However, the race itself was brilliantly well organised. I really struggled in the first half hour. Somewhere between the 08:30 in the morning start and all that time in the car meant that I had nothing in the legs and could barely stay in the peloton.
The race also started cold with out the normal neutralised start. I wasn’t expecting this and was right at the back of the peloton relaxed, but thinking “Bloody hell, they’re taking the piss a bit going at 50kph in the neutralised part of the race!“
Anyway I suffered like a dog till the break went away.
An anxious team mate of mine decide to set the rhythm at this point and I went asked what was up.
He just felt like it then another went back to the car and asked if we could control the race: I wasn’t fussed, I enjoy riding fast and was feeling good after a bad start. I and another two hit the front and I stayed there for the next 6 laps (out of 10) trying to average 43kph, my team mates working with me quite, but I was joined by Euskaltel and Euskadi (amateur -it’s the old ‘Orbea’ continental feeder team to Euskaltel) and only began to feel bad two laps from the end.
I went bad, rested a bit and was able to get over the nasty little climb every time without much fuss. On the last lap however loads of people began opening up in front of me and I didn’t have the gas to pass all the people and close all these gaps. I chased at about 20m off the back of the group for the next six km or so but just couldn’t rejoin, so I just pottered home in the group behind.
My form is unbelievably good… Nearly, nearly made it the front group despite drilling it on the front at 43 kph for 100km.

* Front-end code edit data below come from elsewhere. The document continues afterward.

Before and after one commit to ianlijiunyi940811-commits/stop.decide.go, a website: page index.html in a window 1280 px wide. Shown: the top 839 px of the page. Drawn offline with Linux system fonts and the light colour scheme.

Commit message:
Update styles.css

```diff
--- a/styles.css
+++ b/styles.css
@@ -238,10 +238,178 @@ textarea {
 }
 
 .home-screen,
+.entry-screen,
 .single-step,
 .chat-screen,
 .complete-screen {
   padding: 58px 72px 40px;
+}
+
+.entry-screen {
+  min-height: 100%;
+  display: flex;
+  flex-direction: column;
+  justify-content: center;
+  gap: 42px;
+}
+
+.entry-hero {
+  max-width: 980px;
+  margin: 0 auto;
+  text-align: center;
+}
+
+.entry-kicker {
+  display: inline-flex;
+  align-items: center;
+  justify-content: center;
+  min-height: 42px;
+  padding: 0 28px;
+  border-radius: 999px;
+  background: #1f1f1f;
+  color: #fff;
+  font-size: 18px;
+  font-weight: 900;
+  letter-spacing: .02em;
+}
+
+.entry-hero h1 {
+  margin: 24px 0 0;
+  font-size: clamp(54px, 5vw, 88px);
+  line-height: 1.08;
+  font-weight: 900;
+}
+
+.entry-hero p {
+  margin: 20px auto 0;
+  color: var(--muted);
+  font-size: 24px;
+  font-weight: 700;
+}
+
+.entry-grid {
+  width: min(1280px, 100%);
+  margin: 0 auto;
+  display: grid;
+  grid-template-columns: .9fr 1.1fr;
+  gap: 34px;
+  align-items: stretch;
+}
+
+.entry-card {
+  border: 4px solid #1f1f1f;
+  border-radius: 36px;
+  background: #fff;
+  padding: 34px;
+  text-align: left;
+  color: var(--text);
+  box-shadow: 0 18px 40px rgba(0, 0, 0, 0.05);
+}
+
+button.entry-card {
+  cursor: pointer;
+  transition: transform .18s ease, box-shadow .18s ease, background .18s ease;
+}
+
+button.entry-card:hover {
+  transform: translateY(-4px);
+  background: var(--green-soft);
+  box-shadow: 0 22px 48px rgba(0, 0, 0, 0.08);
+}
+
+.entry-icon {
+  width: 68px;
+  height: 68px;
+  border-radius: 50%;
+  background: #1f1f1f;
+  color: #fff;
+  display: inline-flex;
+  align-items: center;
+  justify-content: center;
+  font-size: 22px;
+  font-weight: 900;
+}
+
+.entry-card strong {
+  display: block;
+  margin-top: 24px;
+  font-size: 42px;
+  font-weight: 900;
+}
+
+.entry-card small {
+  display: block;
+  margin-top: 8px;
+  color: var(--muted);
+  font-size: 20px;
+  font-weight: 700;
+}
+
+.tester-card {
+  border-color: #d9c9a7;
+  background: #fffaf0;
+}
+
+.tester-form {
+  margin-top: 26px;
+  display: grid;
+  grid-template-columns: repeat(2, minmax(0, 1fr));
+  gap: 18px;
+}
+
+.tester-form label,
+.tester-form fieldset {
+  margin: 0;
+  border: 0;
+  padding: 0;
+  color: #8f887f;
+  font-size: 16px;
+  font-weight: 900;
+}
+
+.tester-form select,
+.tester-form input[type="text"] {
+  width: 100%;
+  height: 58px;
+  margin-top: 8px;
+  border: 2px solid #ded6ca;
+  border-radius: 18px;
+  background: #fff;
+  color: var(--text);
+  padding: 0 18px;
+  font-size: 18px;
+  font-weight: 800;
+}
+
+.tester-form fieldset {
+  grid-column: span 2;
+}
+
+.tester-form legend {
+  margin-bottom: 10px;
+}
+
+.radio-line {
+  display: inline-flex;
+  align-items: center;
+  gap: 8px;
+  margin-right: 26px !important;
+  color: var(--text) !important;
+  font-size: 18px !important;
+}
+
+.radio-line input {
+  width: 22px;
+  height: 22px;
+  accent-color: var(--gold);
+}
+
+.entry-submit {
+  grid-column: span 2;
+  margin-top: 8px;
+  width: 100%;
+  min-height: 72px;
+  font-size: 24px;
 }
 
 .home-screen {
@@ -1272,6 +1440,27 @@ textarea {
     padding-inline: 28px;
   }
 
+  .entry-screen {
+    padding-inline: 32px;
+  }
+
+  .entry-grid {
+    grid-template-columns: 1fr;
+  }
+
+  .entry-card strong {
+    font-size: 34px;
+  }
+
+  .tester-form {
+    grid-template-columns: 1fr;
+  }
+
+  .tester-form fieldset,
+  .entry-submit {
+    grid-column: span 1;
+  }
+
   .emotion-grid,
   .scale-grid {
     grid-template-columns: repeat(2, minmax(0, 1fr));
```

Still I the journey took it’s toll.
Hopefully I’ll go well at the Volta and be seen.